In this design situation, it would help to figure the branch circuit with LCL added in first, then size circuit per the total
Using a 100% Rated Frame:
Circuit may be driven with a Continuous Load of 20 Amps for >180 minutes, and still use 20 Amp circuit.
In this design situation, best to NOT figure branch circuit with LCL first (need to know the "real" continuous load
current), add the LCL to the Feeders instead.
As to the trip rating, here's some information (Standard Overload only, not the AIC ratings or the Time-Current curve
figures...these are way beyond the scope of this discussion):
A circuit breaker / fuse may have 100% of it's rating drawn across it for eons, yet it will not trip (unless the breaker is
weak and sucks really bad!). If excessive heat is concentrated within the Panelboard, this may effect the maximum trip

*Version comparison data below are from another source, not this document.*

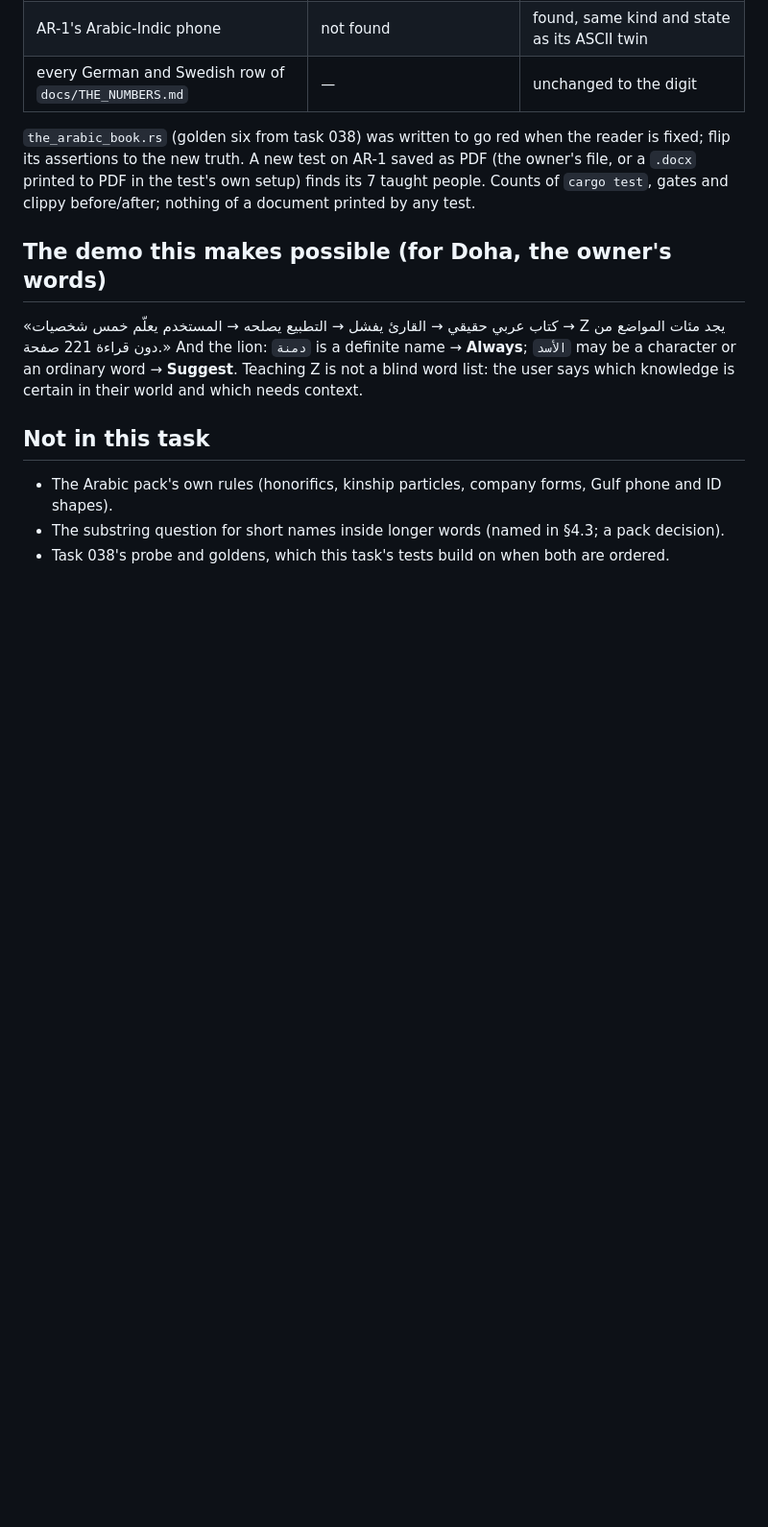
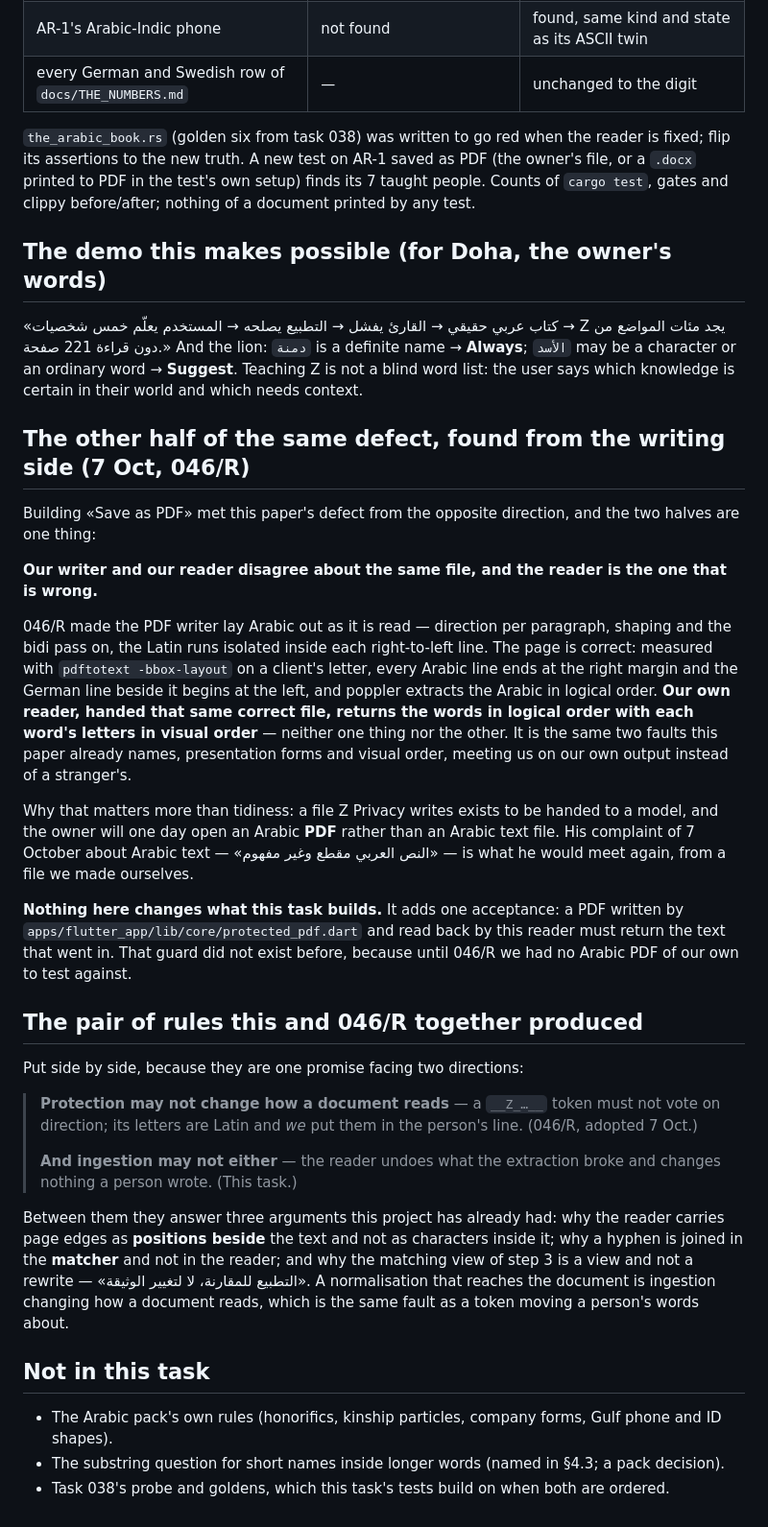
Before and after one commit to YourVoicesApp/z-privacy, a Markdown page: docs/TASKS/038C_arabic_arrives_as_it_is_read.md, the part around the change. Shown at 96% size. Drawn GitHub-style; blank space fills up the shorter version.

Commit message:
038-C · The same defect, measured from the writing side
Folded 046/R's finding into the paper that already measured it, rather than
starting it again in 045: our writer and our reader disagree about the same
file, and the reader is the one that is wrong.

046/R made the PDF writer lay Arabic out as it is read, and poppler extracts
that file in logical order — but our own reader returns the words in logical
order with each word's letters in visual order. The two faults 038-C already
names, presentation forms and visual order, meeting us on our own output.
It adds one acceptance and changes nothing the task builds: a PDF written by
`protected_pdf.dart` and read back by this reader must return what went in.
That guard could not exist before, because until tonight we had no Arabic PDF
of our own to test against.

And the pair of rules the two items produced, side by side, because they are
one promise facing two directions:

  Protection may not change how a document reads — a `__Z_…__` token must not
  vote on direction.

  And ingestion may not either — the reader undoes what the extraction broke
  and changes nothing a person wrote.

Between them they answer three arguments this project has already had: why
page edges are positions beside the text and not characters inside it; why a
hyphen is joined in the matcher and not the reader; and why step 3's matching
view is a view and not a rewrite — «التطبيع للمقارنة، لا لتغيير الوثيقة».

Co-Authored-By: Claude Opus 5 <noreply@anthropic.com>

```diff
--- a/docs/TASKS/038C_arabic_arrives_as_it_is_read.md
+++ b/docs/TASKS/038C_arabic_arrives_as_it_is_read.md
@@ -58,6 +58,53 @@ The owner: «إذا خرجت الأرقام مختلفة، لا نقول إن ا
 
 «كتاب عربي حقيقي → القارئ يفشل → التطبيع يصلحه → المستخدم يعلّم خمس شخصيات → Z يجد مئات المواضع من دون قراءة 221 صفحة.» And the lion: `دمنة` is a definite name → **Always**; `الأسد` may be a character or an ordinary word → **Suggest**. Teaching Z is not a blind word list: the user says which knowledge is certain in their world and which needs context.
 
+## The other half of the same defect, found from the writing side (7 Oct, 046/R)
+
+Building «Save as PDF» met this paper's defect from the opposite direction, and
+the two halves are one thing:
+
+**Our writer and our reader disagree about the same file, and the reader is the
+one that is wrong.**
+
+046/R made the PDF writer lay Arabic out as it is read — direction per
+paragraph, shaping and the bidi pass on, the Latin runs isolated inside each
+right-to-left line. The page is correct: measured with `pdftotext -bbox-layout`
+on a client's letter, every Arabic line ends at the right margin and the German
+line beside it begins at the left, and poppler extracts the Arabic in logical
+order. **Our own reader, handed that same correct file, returns the words in
+logical order with each word's letters in visual order** — neither one thing nor
+the other. It is the same two faults this paper already names, presentation
+forms and visual order, meeting us on our own output instead of a stranger's.
+
+Why that matters more than tidiness: a file Z Privacy writes exists to be handed
+to a model, and the owner will one day open an Arabic **PDF** rather than an
+Arabic text file. His complaint of 7 October about Arabic text — «النص العربي
+مقطع وغير مفهوم» — is what he would meet again, from a file we made ourselves.
+
+**Nothing here changes what this task builds.** It adds one acceptance: a PDF
+written by `apps/flutter_app/lib/core/protected_pdf.dart` and read back by this
+reader must return the text that went in. That guard did not exist before,
+because until 046/R we had no Arabic PDF of our own to test against.
+
+## The pair of rules this and 046/R together produced
+
+Put side by side, because they are one promise facing two directions:
+
+> **Protection may not change how a document reads** — a `__Z_…__` token must
+> not vote on direction; its letters are Latin and *we* put them in the
+> person's line. (046/R, adopted 7 Oct.)
+>
+> **And ingestion may not either** — the reader undoes what the extraction
+> broke and changes nothing a person wrote. (This task.)
+
+Between them they answer three arguments this project has already had: why the
+reader carries page edges as **positions beside** the text and not as
+characters inside it; why a hyphen is joined in the **matcher** and not in the
+reader; and why the matching view of step 3 is a view and not a rewrite —
+«التطبيع للمقارنة، لا لتغيير الوثيقة». A normalisation that reaches the
+document is ingestion changing how a document reads, which is the same fault as
+a token moving a person's words about.
+
 ## Not in this task
 
 - The Arabic pack's own rules (honorifics, kinship particles, company forms, Gulf phone and ID shapes).
```
Also changed, not shown: docs/TASKS/046_the_film_path_has_no_visible_error.md (+16 -8 lines).
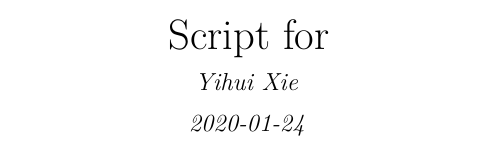
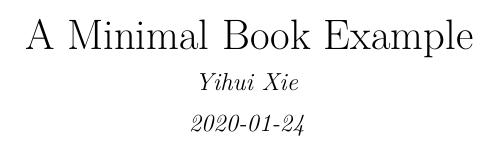
Before and after one commit to TUHHStartupEngineers-Classroom/data-science, a LaTeX book (script/docs/bookdown-demo.tex): part of page 1 of 17, cut at the place of the change. Compiled offline with pdfLaTeX.

Commit message:
Rendered from scratch to dir doc

```diff
--- a/script/docs/bookdown-demo.tex
+++ b/script/docs/bookdown-demo.tex
@@ -23,7 +23,7 @@
 }{}
 \usepackage{hyperref}
 \hypersetup{unicode=true,
-            pdftitle={Script for},
+            pdftitle={A Minimal Book Example},
             pdfauthor={Yihui Xie},
             pdfborder={0 0 0},
             breaklinks=true}
@@ -116,7 +116,7 @@
 
 \setlength{\droptitle}{-2em}
 
-  \title{Script for}
+  \title{A Minimal Book Example}
     \pretitle{\vspace{\droptitle}\centering\huge}
   \posttitle{\par}
     \author{Yihui Xie}
```
Also changed, not shown: script/_bookdown.yml (+1 -0 lines), script/docs/bookdown-demo.pdf, 11 other files.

points of breakers - making them trip at levels below their maximum rating - like 85-90% of the trip rating.
Trip ratings are for 100% of the rating, at a given system VAC.
Example: a Square D QOB 320 (3 pole 20 amp 240 VAC max) can carry 20 Amps for an infinite time, and will not
trip under normal circumstances.
The same breaker may allow 21 amps to flow across it for a few days before it trips (if it trips at all!).
Same breaker may allow 25 Amps for 3-5 hours, 30 amps for 1-3 hours, 40 amps for upto an hour, 60 amps for 15
minutes, 100 amps for 1 - 5 minutes, and so on. (this is the Time-Current trip Curve).
Under fault situations, the same breaker may trip in 10 seconds with a SCA of 300 amps, 5 seconds with an SCA of
500 amps, and never trip (even explode) with an SCA of 25,000 amps. (this is the AIC rating and figures of
Time-Current trip too).
Now to applications!
Mainly, an LCL load is kind of obvious. Lighting is one obvious one. Certain Ded. and Spec. Ckt. loads may fall into
the LCL realm.
For HID Lighting, there is also the need to figure starting current in the circuit, for certain Ballast types. On Fluorescent
Lighting using high Frequency Electronic Ballasts with THD >10%, the circuitry needs to be adjusted accordingly for
the excessive Harmonic Load Current.
Same goes for Computer equipment and other equipment using SMPSs.
Along with the Ungrounded Conductors having an LCL and Harmonic load calc, the Common Grounded Conductor -
when used - should also get equal calcs.
On G.P. Receptacle circuits, it's very difficult (actually impossible) to determine what LCL devices might be used.
At times, it may be "Assumed" - like portable floor heaters, but this is such a variable.
Proper System designing (along with Installation) would reflect the Client's needs and load requirements.
I'll finish this off here, since it's running very long!
Let me know if this was helpful, if something is questionable, if something needs to be edited, or if I should add more
on the subject later.
p.s. feel free to bring up another topic for discussion!